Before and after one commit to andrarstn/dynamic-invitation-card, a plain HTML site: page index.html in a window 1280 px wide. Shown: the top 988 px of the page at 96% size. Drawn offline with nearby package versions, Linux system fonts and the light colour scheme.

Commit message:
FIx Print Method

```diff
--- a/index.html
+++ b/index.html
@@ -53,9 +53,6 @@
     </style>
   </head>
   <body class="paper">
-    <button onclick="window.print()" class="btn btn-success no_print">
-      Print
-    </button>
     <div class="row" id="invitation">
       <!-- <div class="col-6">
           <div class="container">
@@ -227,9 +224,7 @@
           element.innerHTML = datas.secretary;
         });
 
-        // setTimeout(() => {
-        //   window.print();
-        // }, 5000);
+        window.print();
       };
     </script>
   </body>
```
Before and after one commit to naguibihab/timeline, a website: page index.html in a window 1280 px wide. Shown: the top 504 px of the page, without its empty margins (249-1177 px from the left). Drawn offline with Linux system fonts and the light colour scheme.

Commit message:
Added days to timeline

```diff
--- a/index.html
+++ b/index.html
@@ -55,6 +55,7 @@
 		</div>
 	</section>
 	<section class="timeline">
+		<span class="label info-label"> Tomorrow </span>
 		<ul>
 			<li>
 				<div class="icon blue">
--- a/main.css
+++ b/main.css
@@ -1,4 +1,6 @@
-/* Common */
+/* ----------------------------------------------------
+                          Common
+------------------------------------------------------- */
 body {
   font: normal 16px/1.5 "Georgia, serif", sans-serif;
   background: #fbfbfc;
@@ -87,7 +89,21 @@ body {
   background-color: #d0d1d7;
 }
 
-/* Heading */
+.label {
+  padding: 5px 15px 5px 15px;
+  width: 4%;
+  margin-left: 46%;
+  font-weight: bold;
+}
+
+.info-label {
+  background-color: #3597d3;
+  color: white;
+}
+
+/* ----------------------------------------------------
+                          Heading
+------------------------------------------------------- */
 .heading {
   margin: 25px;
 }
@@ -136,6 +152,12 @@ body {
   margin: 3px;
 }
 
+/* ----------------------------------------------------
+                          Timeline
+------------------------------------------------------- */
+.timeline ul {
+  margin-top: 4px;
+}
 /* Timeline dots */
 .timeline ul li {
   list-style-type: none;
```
##########
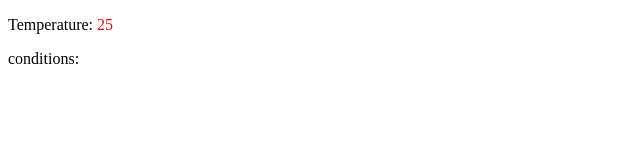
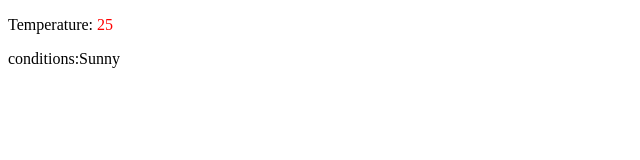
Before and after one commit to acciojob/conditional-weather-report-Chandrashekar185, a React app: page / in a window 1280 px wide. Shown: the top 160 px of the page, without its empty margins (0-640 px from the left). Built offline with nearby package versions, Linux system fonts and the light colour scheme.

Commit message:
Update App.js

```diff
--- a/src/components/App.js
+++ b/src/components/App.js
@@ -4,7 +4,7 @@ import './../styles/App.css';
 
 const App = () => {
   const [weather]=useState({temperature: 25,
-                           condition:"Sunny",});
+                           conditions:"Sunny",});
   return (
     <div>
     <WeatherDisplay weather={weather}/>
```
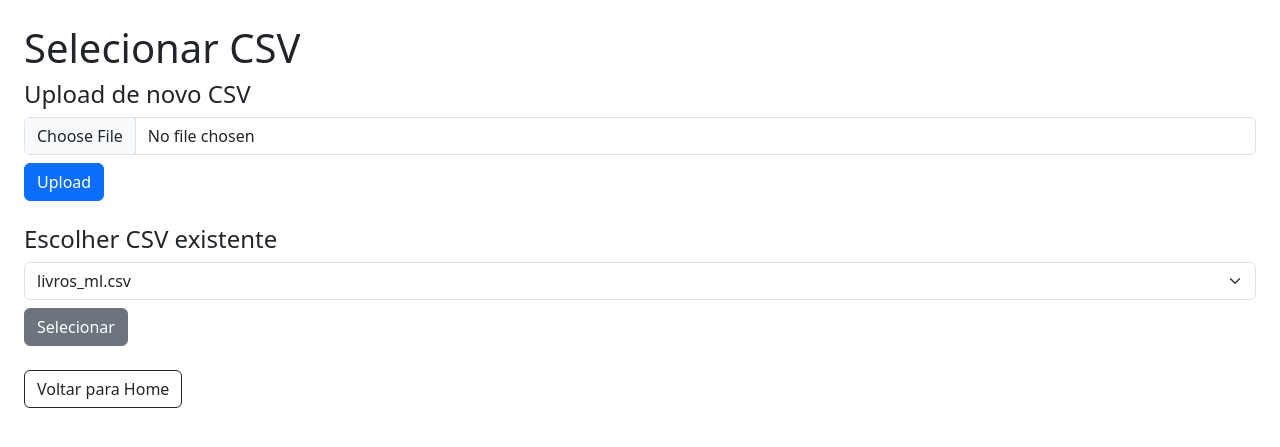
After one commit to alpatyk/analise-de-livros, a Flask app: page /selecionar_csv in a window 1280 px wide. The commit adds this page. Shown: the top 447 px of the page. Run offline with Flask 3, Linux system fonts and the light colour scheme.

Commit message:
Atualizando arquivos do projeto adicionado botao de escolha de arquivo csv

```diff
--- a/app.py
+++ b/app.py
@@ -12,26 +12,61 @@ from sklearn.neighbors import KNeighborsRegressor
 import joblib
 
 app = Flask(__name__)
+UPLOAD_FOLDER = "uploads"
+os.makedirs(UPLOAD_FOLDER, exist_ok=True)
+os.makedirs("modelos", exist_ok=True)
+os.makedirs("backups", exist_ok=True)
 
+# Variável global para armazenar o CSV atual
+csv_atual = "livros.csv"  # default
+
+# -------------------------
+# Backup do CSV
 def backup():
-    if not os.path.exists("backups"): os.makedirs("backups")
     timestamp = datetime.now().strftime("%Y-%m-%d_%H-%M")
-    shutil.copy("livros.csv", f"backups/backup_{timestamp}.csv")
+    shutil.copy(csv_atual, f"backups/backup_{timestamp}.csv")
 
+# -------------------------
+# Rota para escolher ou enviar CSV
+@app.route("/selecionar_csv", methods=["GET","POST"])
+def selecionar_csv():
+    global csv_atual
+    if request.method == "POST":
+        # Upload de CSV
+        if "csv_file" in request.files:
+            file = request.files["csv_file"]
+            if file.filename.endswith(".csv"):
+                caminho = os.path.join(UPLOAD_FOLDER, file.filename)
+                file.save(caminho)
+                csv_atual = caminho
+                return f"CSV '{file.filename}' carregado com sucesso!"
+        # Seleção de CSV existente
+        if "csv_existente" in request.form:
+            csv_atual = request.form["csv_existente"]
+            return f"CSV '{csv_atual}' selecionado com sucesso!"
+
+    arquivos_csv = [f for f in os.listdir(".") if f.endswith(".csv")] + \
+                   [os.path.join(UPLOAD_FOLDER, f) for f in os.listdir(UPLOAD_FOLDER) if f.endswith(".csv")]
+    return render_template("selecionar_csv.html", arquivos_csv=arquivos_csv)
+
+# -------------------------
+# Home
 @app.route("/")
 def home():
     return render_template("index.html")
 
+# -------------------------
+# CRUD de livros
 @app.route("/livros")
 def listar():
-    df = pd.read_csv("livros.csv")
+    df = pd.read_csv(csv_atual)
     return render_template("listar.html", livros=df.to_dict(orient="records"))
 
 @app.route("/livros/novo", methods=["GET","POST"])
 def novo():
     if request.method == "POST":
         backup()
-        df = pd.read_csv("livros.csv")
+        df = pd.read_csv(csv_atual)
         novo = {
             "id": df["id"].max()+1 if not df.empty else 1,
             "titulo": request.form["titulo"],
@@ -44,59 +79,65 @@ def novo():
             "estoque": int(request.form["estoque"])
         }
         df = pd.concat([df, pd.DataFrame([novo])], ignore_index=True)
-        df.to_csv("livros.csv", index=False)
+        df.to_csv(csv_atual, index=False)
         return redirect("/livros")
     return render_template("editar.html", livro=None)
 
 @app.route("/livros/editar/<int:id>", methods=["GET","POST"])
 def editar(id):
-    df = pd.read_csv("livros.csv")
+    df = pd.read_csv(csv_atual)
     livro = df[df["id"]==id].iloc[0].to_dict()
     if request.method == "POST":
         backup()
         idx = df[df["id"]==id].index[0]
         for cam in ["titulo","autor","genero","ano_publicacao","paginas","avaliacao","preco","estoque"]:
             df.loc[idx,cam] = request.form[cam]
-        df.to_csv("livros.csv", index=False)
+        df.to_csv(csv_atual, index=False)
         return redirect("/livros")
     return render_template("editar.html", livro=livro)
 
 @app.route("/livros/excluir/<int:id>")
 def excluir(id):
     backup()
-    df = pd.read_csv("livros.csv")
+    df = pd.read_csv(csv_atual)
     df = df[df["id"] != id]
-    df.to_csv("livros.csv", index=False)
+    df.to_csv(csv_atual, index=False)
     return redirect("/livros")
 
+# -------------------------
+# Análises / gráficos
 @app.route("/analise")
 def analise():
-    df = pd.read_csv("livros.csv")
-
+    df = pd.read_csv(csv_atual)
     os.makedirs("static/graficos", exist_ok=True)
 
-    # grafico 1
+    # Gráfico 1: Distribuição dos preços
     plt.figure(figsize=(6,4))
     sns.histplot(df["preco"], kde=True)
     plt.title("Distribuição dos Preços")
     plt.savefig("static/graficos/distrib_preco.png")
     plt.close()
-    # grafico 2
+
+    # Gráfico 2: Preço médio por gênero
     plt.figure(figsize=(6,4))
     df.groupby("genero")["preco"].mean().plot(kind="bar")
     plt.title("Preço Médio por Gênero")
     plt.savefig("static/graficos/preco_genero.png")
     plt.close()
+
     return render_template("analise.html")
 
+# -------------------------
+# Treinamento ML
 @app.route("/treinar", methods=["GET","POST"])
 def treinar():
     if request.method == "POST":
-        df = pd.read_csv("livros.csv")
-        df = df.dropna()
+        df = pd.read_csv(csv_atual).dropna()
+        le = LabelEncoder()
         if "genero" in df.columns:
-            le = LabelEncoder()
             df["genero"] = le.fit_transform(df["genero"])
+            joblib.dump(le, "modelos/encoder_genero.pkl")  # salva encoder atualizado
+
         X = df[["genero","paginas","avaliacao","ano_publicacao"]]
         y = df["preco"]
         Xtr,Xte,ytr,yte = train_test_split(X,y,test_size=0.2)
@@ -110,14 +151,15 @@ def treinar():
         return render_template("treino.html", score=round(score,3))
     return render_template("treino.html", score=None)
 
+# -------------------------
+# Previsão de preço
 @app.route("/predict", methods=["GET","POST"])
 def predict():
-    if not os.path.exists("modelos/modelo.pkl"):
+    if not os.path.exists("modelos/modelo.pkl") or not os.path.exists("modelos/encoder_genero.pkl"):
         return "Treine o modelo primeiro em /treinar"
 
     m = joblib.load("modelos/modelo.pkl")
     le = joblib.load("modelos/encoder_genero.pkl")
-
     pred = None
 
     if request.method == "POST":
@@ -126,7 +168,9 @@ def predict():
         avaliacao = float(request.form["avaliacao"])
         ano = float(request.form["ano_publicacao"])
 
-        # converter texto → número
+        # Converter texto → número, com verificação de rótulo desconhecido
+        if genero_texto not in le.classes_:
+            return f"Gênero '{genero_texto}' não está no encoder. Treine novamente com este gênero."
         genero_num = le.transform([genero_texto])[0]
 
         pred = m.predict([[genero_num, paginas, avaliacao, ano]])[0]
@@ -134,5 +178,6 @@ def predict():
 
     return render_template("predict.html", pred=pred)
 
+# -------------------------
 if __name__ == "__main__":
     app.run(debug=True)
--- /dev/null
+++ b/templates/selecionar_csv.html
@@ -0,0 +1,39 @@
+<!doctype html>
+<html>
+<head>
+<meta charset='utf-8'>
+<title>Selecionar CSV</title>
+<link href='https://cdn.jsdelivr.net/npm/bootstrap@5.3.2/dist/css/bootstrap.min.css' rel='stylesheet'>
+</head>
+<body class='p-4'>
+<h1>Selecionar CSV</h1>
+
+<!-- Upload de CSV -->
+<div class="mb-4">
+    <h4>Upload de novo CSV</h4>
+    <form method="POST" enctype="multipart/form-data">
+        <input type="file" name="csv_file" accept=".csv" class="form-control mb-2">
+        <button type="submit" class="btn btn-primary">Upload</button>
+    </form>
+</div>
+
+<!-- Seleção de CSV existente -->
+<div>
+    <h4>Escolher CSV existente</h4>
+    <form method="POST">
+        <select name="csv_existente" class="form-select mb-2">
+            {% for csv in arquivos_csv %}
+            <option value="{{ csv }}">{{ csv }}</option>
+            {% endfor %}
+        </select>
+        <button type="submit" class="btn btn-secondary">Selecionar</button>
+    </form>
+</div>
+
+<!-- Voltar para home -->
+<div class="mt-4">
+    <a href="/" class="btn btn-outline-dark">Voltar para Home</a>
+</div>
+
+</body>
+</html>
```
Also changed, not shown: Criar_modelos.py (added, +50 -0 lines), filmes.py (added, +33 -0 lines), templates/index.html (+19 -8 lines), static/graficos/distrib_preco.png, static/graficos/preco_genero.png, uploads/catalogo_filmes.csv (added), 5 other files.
##########
• **Exercise prompt**: Filter the entries down to the lines with the word "predict" in them, and copy those lines.

• **Result of the exercise**:
 @app.route("/predict", methods=["GET","POST"])
 def predict():
@@ -126,7 +168,9 @@ def predict():
         pred = m.predict([[genero_num, paginas, avaliacao, ano]])[0]
@@ -134,5 +178,6 @@ def predict():
     return render_template("predict.html", pred=pred)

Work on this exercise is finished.